• _ACTIVITY_: Could you repeat the records below exactly, without the pictures?

◇ ◇ ◇

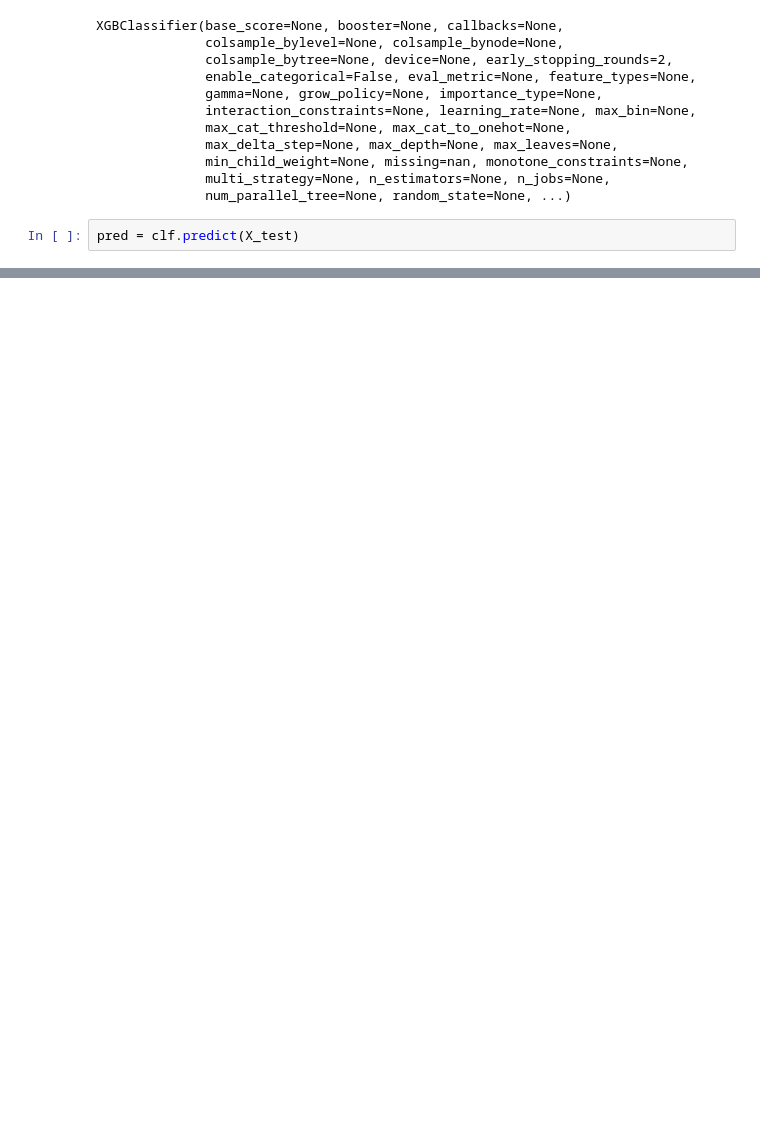
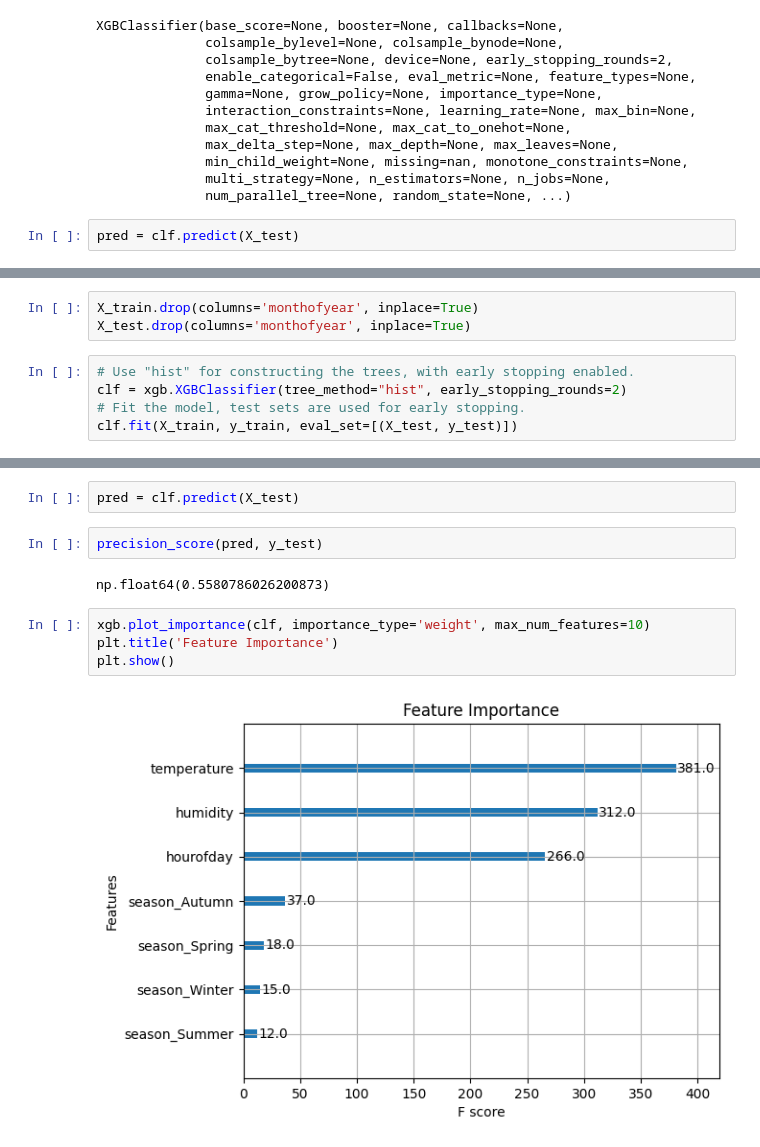
Before and after one commit to jExbrayat/atmo_challenge, a Jupyter notebook: notebooks/decision_tree.ipynb, the cells around one changed output, grey strips where cells are left out. Saved outputs shown, nothing was run; the diff lists cells and outputs as text; blank space fills up the shorter version.

```diff
--- a/notebooks/decision_tree.ipynb
+++ b/notebooks/decision_tree.ipynb
@@ -69,0 +81,8 @@ plt.show()
+# %%
+X_train.drop(columns='monthofyear', inplace=True)
+X_test.drop(columns='monthofyear', inplace=True)
+# %%
+# Use "hist" for constructing the trees, with early stopping enabled.
+clf = xgb.XGBClassifier(tree_method="hist", early_stopping_rounds=2)
+# Fit the model, test sets are used for early stopping.
+clf.fit(X_train, y_train, eval_set=[(X_test, y_test)])
@@ -69,0 +118,12 @@ plt.show()
+# %%
+pred = clf.predict(X_test)
+# %%
+precision_score(pred, y_test)
+# %% [output]
+np.float64(0.5580786026200873)
+# %%
+xgb.plot_importance(clf, importance_type='weight', max_num_features=10)
+plt.title('Feature Importance')
+plt.show()
+# %% [output]
+[figure, added]
```
Also changed, not shown: parts of 7 cells of this notebook.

◇ ◇ ◇

• _PROBLEM SOLUTION_:
Before and after one commit to jExbrayat/atmo_challenge, a Jupyter notebook: notebooks/decision_tree.ipynb, the cells around one changed output, grey strips where cells are left out. Saved outputs shown, nothing was run; the diff lists cells and outputs as text; blank space fills up the shorter version.

```diff
--- a/notebooks/decision_tree.ipynb
+++ b/notebooks/decision_tree.ipynb
@@ -69,0 +81,8 @@ plt.show()
+# %%
+X_train.drop(columns='monthofyear', inplace=True)
+X_test.drop(columns='monthofyear', inplace=True)
+# %%
+# Use "hist" for constructing the trees, with early stopping enabled.
+clf = xgb.XGBClassifier(tree_method="hist", early_stopping_rounds=2)
+# Fit the model, test sets are used for early stopping.
+clf.fit(X_train, y_train, eval_set=[(X_test, y_test)])
@@ -69,0 +118,12 @@ plt.show()
+# %%
+pred = clf.predict(X_test)
+# %%
+precision_score(pred, y_test)
+# %% [output]
+np.float64(0.5580786026200873)
+# %%
+xgb.plot_importance(clf, importance_type='weight', max_num_features=10)
+plt.title('Feature Importance')
+plt.show()
+# %% [output]
+[figure, added]
```
Also changed, not shown: parts of 7 cells of this notebook.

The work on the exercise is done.